‘Salem Lot’s greatest improvement upon the novel is in its use of the Glick brother vampires. In the novel, what mostly happens off-stage and is known through dialogue exposition is here given an unforgettable visual rendition. The vampire boys float outside windows, scraping on the glass, demanding to be let in. It is perhaps the film’s most memorable and chilling image, although certainly not it’s only one. I remember as a young teenager watching ‘Salem’s Lot’ and being terrified, not only by the vampires-at-the-window moments, but also at the graveyard cliffhanger and the Mr Barlow reveal. I remember watching it a second time from behind a cushion because I knew it was going to be scary. Its ambience and shock moments certainly worked on me and I am sure this particular mini-series traumatised a generation of horror fans.

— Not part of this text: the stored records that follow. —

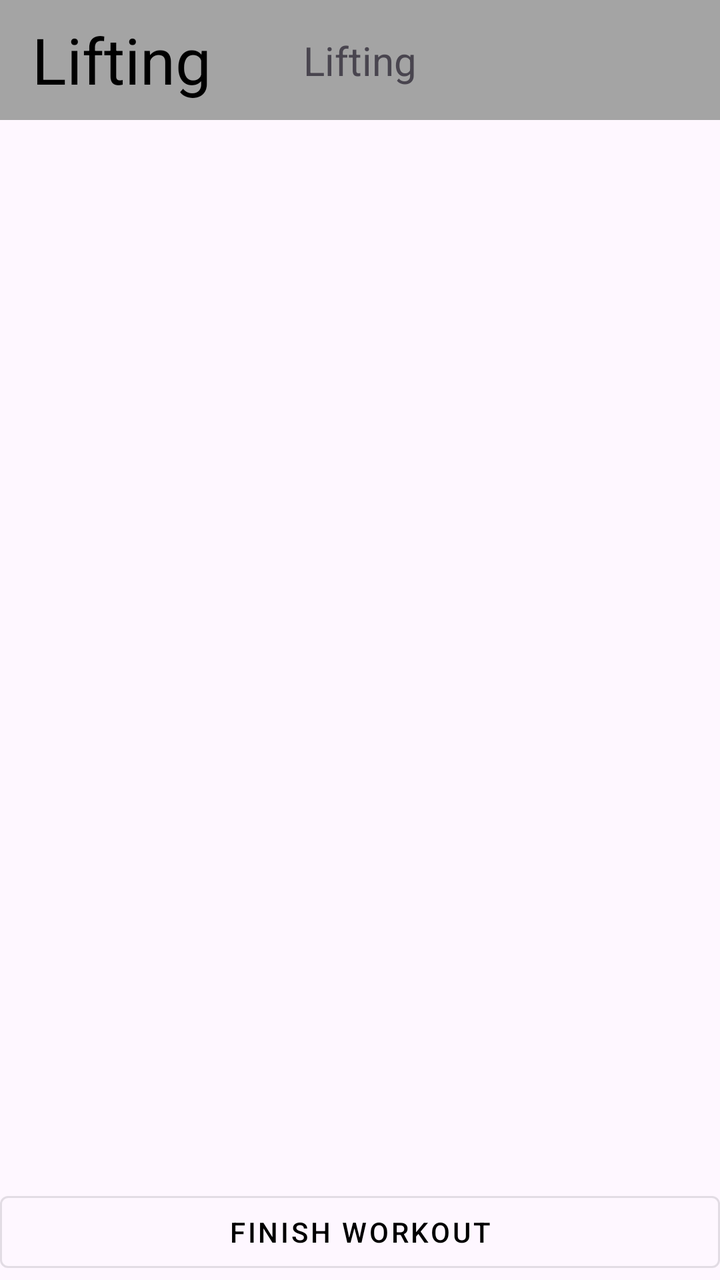
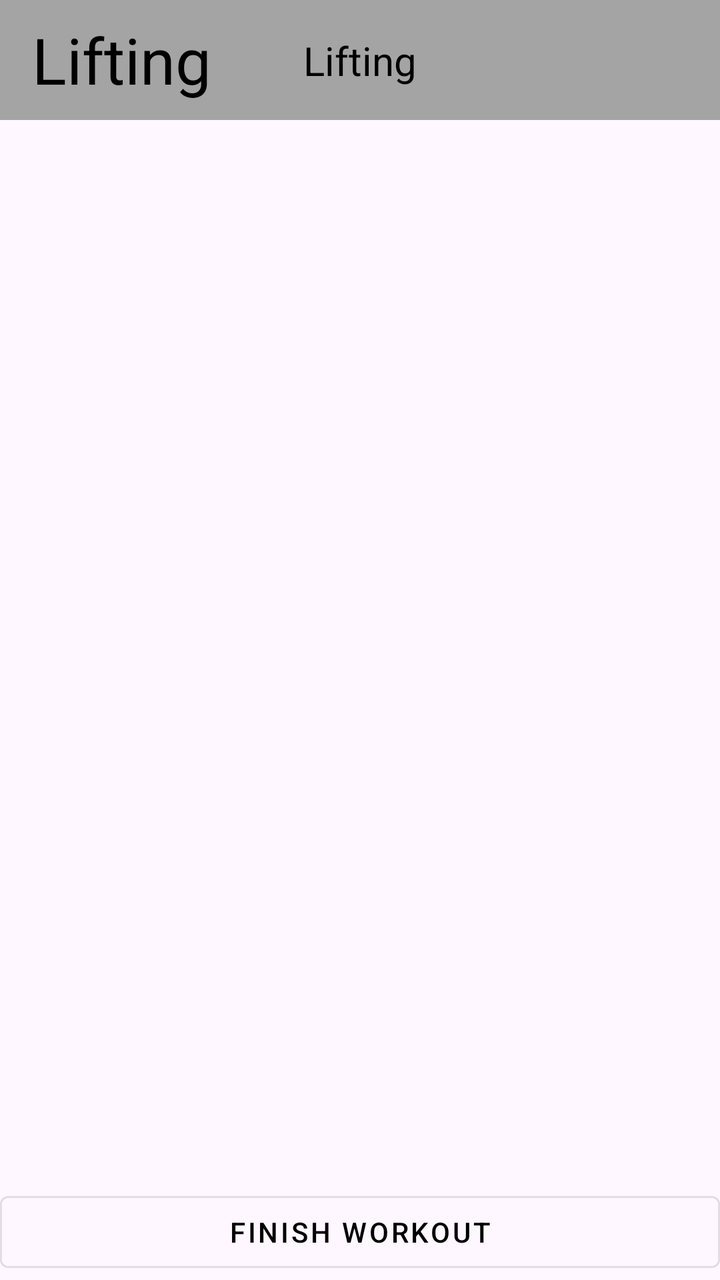

Two renders of the same Android screen: before a commit and after it. Below are the layout's source before the change and the commit's diff.
<!-- AndroidManifest.xml: application theme Theme.GymLoggingApp -->
<!-- res/layout/fragment_lifting.xml -->
<?xml version="1.0" encoding="utf-8"?>
<androidx.constraintlayout.widget.ConstraintLayout xmlns:android="http://schemas.android.com/apk/res/android"
    xmlns:app="http://schemas.android.com/apk/res-auto"
    xmlns:tools="http://schemas.android.com/tools"
    android:layout_width="match_parent"
    android:layout_height="match_parent">


    
    <com.google.android.material.appbar.MaterialToolbar
        android:id="@+id/lifting_toolbar"
        android:layout_width="match_parent"
        android:layout_height="60dp"
        android:background="@color/medGray"
        app:layout_constraintEnd_toEndOf="parent"
        app:layout_constraintStart_toStartOf="parent"
        app:layout_constraintTop_toTopOf="parent"
        app:popupTheme="@style/ThemeOverlay.Material3.Light"
        app:title="Lifting"
        app:titleTextAppearance="@style/TextAppearance.Material3.HeadlineLarge"
        app:titleTextColor="@android:color/black" />

    <TextView
        android:layout_width="wrap_content"
        android:layout_height="wrap_content"
        android:text="Lifting"
        android:textSize="20sp"
        app:layout_constraintBottom_toTopOf="@id/recycler_view_exercises"
        app:layout_constraintEnd_toEndOf="parent"
        app:layout_constraintStart_toStartOf="parent"
        app:layout_constraintTop_toTopOf="parent" />

    


    
    <androidx.recyclerview.widget.RecyclerView
        android:id="@+id/recycler_view_exercises"
        android:layout_width="0dp"
        android:layout_height="0dp"
        app:layout_constraintBottom_toTopOf="@id/button_finish_workout"
        app:layout_constraintEnd_toEndOf="parent"
        app:layout_constraintStart_toStartOf="parent"
        app:layout_constraintTop_toBottomOf="@id/lifting_toolbar"
        tools:listitem="@layout/item_exercise_log_for_lifting_fragment"/>


    <Button
        android:id="@+id/button_finish_workout"
        style="@style/Widget.MaterialComponents.Button.OutlinedButton"
        android:layout_width="0dp"
        android:layout_height="wrap_content"
        android:text="Finish Workout"
        android:textColor="@color/black"
        app:layout_constraintBottom_toBottomOf="parent"
        app:layout_constraintEnd_toEndOf="parent"
        app:layout_constraintStart_toStartOf="parent" />


</androidx.constraintlayout.widget.ConstraintLayout>
<!-- res/layout/item_exercise_log_for_lifting_fragment.xml (included above) -->
<?xml version="1.0" encoding="utf-8"?>
<androidx.constraintlayout.widget.ConstraintLayout xmlns:android="http://schemas.android.com/apk/res/android"
    xmlns:app="http://schemas.android.com/apk/res-auto"
    android:layout_width="match_parent"
    android:layout_height="wrap_content"
    android:background="?attr/selectableItemBackground"
    android:clickable="true"
    android:focusable="true"
    android:padding="16dp">

    
    <TextView
        android:id="@+id/text_view_exercise_name"
        android:layout_width="0dp"
        android:layout_height="wrap_content"
        android:text="Bench Press"
        android:textSize="18sp"
        android:textStyle="bold"
        app:layout_constraintEnd_toEndOf="parent"
        app:layout_constraintStart_toStartOf="parent"
        app:layout_constraintTop_toTopOf="parent" />

    
    <TextView
        android:id="@+id/text_view_exercise_sets"
        android:layout_width="0dp"
        android:layout_height="wrap_content"
        android:layout_marginTop="4dp"
        android:text="135x8, 135x8, 145x6"
        android:textSize="14sp"

        app:layout_constraintEnd_toEndOf="parent"
        app:layout_constraintStart_toStartOf="parent"
        app:layout_constraintTop_toBottomOf="@id/text_view_exercise_name" />



</androidx.constraintlayout.widget.ConstraintLayout>
<!-- resources referenced by this layout -->
<resources>
  <color name="black">#FF000000</color>
  <color name="medGray">#A4A4A4</color>
  <style name="Theme.GymLoggingApp" parent="Base.Theme.GymLoggingApp" />
  <style name="Base.Theme.GymLoggingApp" parent="Theme.Material3.DayNight.NoActionBar">
          
          
      </style>
</resources>

<!-- the commit's change to res/layout/fragment_lifting.xml (unified diff, before → after) -->
@@ -24,6 +24,7 @@
         android:layout_width="wrap_content"
         android:layout_height="wrap_content"
         android:text="Lifting"
+        android:textColor="@color/black"
         android:textSize="20sp"
         app:layout_constraintBottom_toTopOf="@id/recycler_view_exercises"
         app:layout_constraintEnd_toEndOf="parent"
@@ -75,6 +76,7 @@
         android:layout_width="0dp"
         android:layout_height="wrap_content"
         android:text="Bench Press"
+        android:textColor="@color/black"
         android:textSize="18sp"
         android:textStyle="bold"
         app:layout_constraintEnd_toEndOf="parent"
@@ -85,6 +87,7 @@
     <TextView
         android:id="@+id/text_view_exercise_sets"
         android:layout_width="0dp"
+        android:textColor="@color/black"
         android:layout_height="wrap_content"
         android:layout_marginTop="4dp"
         android:text="135x8, 135x8, 145x6"
<!-- resource entries referenced after the edit -->
@@ -5,6 +5,7 @@
   <style name="Theme.GymLoggingApp" parent="Base.Theme.GymLoggingApp" />
   <style name="Base.Theme.GymLoggingApp" parent="Theme.Material3.DayNight.NoActionBar">
           
+          <item name="colorPrimary">@color/black</item>
           
       </style>
 </resources>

The film’s greatest deviation from the novel is in its conception of Barlow the vampire. Hooper has opted to make Barlow a homage to Max Shreck’s ‘Nosferatu’; he is no longer the pretentious, condescending orator of the book: Straker is now his mouthpiece. Barlow’s entrance is another unexpected shocker, but his appearance gains the story little more than monster-make up, but nevertheless a strong defining image. It is at its best when Barlow invades an ordinary domestic dinner scene.

In many ways, ‘Salem’s Lot’ is a successful King adaptation. Despite its TV conventions, ‘Salem’s Lot’ manages some rawness, black humour and shocks; it is at least scary and atmospheric and has aged better than the televised and fondly remembered version of ‘It’. It is a long way down from here to ‘The Lost Boys’. There is no vampire sub-genre deconstruction as in Romero’s ‘Martin’, but ‘Salem’s Lot’s greatest strength is in allowing the vampires the greater visual set-ups and juxtapositioning them against the otherwise naturalistic framing. Vampires sitting in rocking chairs and coming to life on autopsy tables will still provide the delights for genre fans.


·        - Larry Cohen made A Return to Salem’s Lot, another television horror in 1987, but its relationship to the original novel and film was highly tenuous.
·        - Stephen King’s anthology ‘Night Shift’ contains a short story that vaguely follows up ‘Salem’s Lot’ called ‘One for the Road’. Typical of the collection, it is a slight, only mildly satisfying short.


[1]               Peter Nicholls,  Fantastic Cinema: an illustrated survey, (Ebury Press, London, 1984) pg. 145.
2               Kim Newman, Nightmare Movies: a critical guide to contemporary horror films, (Harmony Books, New York, 1988) pg. 54.